‘Karnika’ was built in 1990 and had operated as ‘Crown Princess’. Carnival Corp later transferred her to Australia where she sailed as the ’Pacific Jewel’ alongside her sister ship ‘Pacific Dawn’.

Meanwhile. Ocean Builders, a developer in Panama, has announced plans to acquire ‘Pacific Dawn’ and use her for floating accommodation off the Panamanian coast of Panama.

To be used as a residential ship, she will be renamed ‘Satoshi’ and will be used for residency, tourism, research, and office space. It will also provide an environment for budding entrepreneurs, the company said.

Elsewhere, TUI Group’s, Marella Cruises, has announced that the ‘Marella Dream’ will leave the company’s fleet.

Built in 1986 as the ’Homeric’, the 54,700 gt cruise ship was the first to be built by the German shipyard Meyer Werft. As a result, the shipyard used the ship as a starting point to develop into one of the leading cruise shipbuilders.

‘Marella Dream’ is laid up in Croatia, but due to her age and size and lack of modern amenities, including balcony cabins, it is thought that she will be sold for scrap.

She is the second 1980s-vintage cruise ship that Marella has retired since the start of the pandemic, as in April, 2020, the company announced that it was accelerating the retirement of the 1984-built ’Marella Celebration’.

This vessel was sold during the summer and is laid up in Greece. It was thought that she is destined for Turkish scrapyards. In January, 2020, Marella had stated that the two ships would continue in service for up to five years before their retirement.

’Pacific Dawn’ mentioned above, was due to leave the the fleet in February next year. She was originally sold, together with the ’Pacific Aria’, to Cruise & Maritime Voyages (CMV), which is currently in administration.

Both ships were repositioned from Australia to an initial lay up in Manila. In August, the two ships moved to lay-up off Cyprus. That had led to speculation to their imminent sale or possible scrapping.

In addition, Fred. Olsen’s veterans ‘Black Watch’ and ‘Boudicca’ have been sold for further service in Turkey as accommodations ships.

They were thought sold to Miray International, which owns up-market accommodation and also has the former cruise vessel, ‘Gemini’.

By coincidence, the third sistership in the ‘Black Watch’ series, Phoenix Reisen’s ‘Albatros’, has also been withdrawn from service.

She has been sold to the Middle East-based Pick Albatros Group, which operates hotels and resorts.

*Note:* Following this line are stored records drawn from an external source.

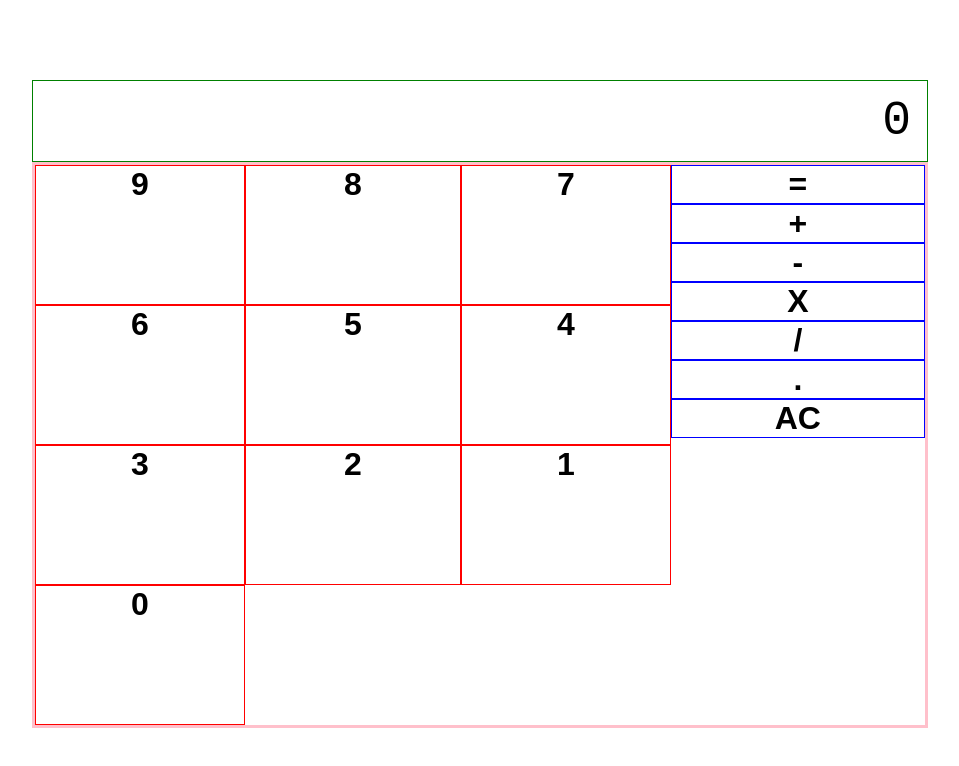
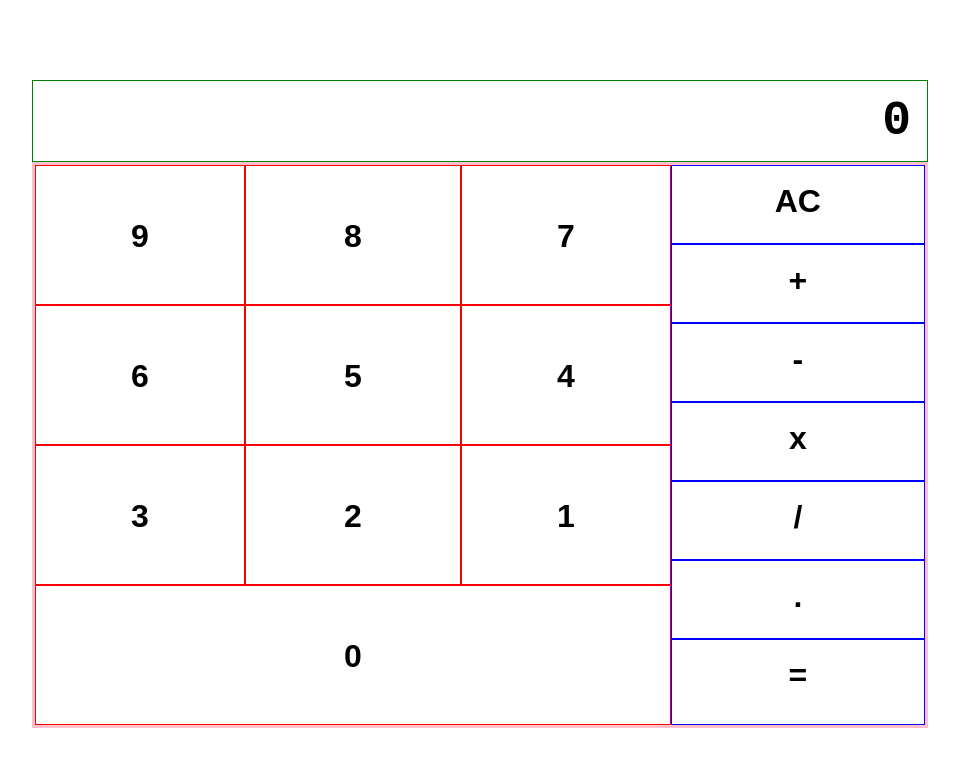
Before and after one commit to AyumiOsawa/freeCodeCamp, a React (Create React App) app in the folder front-end_library_project/calculator/: page / in a window 1280 px wide. Shown: the top 766 px of the page, without its empty margins (160-1119 px from the left). Built offline with nearby package versions, Linux system fonts and the light colour scheme.

Commit message:
split into components

```diff
--- a/front-end_library_project/calculator/src/App.css
+++ b/front-end_library_project/calculator/src/App.css
@@ -11,6 +11,7 @@
 .display {
   font-size: 3rem;
   font-family: monospace;
+  font-weight: bold;
   text-align: right;
   line-height: 10vh;
   height: 10vh;
@@ -32,22 +33,3 @@
   display: flex;
   flex-flow: row;
 }
-
-.key__number {
-  border: 1px solid red;
-}
-
-.colmn__numbers {
-  width: 50vw;
-  display: grid;
-  grid-template-columns: 33% auto 33%;
-  grid-template-rows: 25% 25% 25% 25%
-}
-
-.column__side {
-  width: 20vw;
-}
-
-.key__control {
-  border: 1px solid blue;
-}
--- a/front-end_library_project/calculator/src/App.js
+++ b/front-end_library_project/calculator/src/App.js
@@ -1,33 +1,15 @@
 import React from 'react';
-// import { Counter } from './features/counter/Counter';
+import { Control } from './features/control/Control';
+import { Number } from './features/number/Number';
 import './App.css';
 
 function App() {
   return (
     <div className="App">
-      <div class="display" id="display">0</div>
-      <div class='key__container'>
-        <div className="colmn__numbers">
-          <div className="key key__number" id="nine">9</div>
-          <div className="key key__number" id="eight">8</div>
-          <div className="key key__number" id="seven">7</div>
-          <div className="key key__number" id="six">6</div>
-          <div className="key key__number" id="five">5</div>
-          <div className="key key__number" id="four">4</div>
-          <div className="key key__number" id="three">3</div>
-          <div className="key key__number" id="two">2</div>
-          <div className="key key__number" id="one">1</div>
-          <div className="key key__number" id="zero">0</div>
-        </div>
-        <div className="column__side">
-          <div className="key key__control" id="equal">=</div>
-          <div className="key key__control" id="add">+</div>
-          <div className="key key__control" id="subtract">-</div>
-          <div className="key key__control" id="multiply">X</div>
-          <div className="key key__control" id="divide">/</div>
-          <div className="key key__control" id="decimal">.</div>
-          <div className="key key__control" id="clear">AC</div>
-        </div>
+      <div className="display" id="display">0</div>
+      <div className='key__container'>
+        <Number />
+        <Control />
       </div>
     </div>
   );
--- /dev/null
+++ b/front-end_library_project/calculator/src/features/control/Control.css
@@ -0,0 +1,19 @@
+.column__side {
+  width: 20vw;
+  display: flex;
+  flex-direction: column;
+}
+
+.key__control {
+  font-size: 1.7rem;
+  border: 1px solid blue;
+  line-height: calc(70vh / 8);
+}
+
+.key__control {
+  flex-grow: 1;
+}
+
+.key__equal {
+  flex-grow: 2;
+}
--- /dev/null
+++ b/front-end_library_project/calculator/src/features/control/Control.js
@@ -0,0 +1,16 @@
+import React from 'react';
+import './Control.css';
+
+export function Control() {
+  return (
+    <div className="column__side">
+      <div className="key key__control" id="clear">AC</div>
+      <div className="key key__control" id="add">+</div>
+      <div className="key key__control" id="subtract">-</div>
+      <div className="key key__control" id="multiply">x</div>
+      <div className="key key__control" id="divide">/</div>
+      <div className="key key__control" id="decimal">.</div>
+      <div className="key key__control key__equal" id="equal">=</div>
+    </div>
+  );
+}
--- /dev/null
+++ b/front-end_library_project/calculator/src/features/number/Number.css
@@ -0,0 +1,15 @@
+.key__number {
+  border: 1px solid red;
+  line-height: calc(70vh / 4);
+}
+
+.colmn__numbers {
+  width: 50vw;
+  display: grid;
+  grid-template-columns: 33% auto 33%;
+  grid-template-rows: 25% 25% 25% 25%
+}
+.key__zero {
+  grid-column-start: 1;
+  grid-column-end: 4;
+}
--- /dev/null
+++ b/front-end_library_project/calculator/src/features/number/Number.js
@@ -0,0 +1,19 @@
+import React from 'react';
+import './Number.css';
+
+export function Number() {
+  return (
+    <div className="colmn__numbers">
+      <div className="key key__number" id="nine">9</div>
+      <div className="key key__number" id="eight">8</div>
+      <div className="key key__number" id="seven">7</div>
+      <div className="key key__number" id="six">6</div>
+      <div className="key key__number" id="five">5</div>
+      <div className="key key__number" id="four">4</div>
+      <div className="key key__number" id="three">3</div>
+      <div className="key key__number" id="two">2</div>
+      <div className="key key__number" id="one">1</div>
+      <div className="key key__number key__zero" id="zero">0</div>
+    </div>
+  );
+}
```
Also changed, not shown: 1 other file (tests, documents, lock files or other folders).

‘Albatros’ will become a static hotel ship in the Red Sea.

Saga’s newbuilding cruise ship ‘Spirit of Adventure’ arrived at Tilbury on 11th October to join her sistership ‘Spirit of Discovery‘ in layup.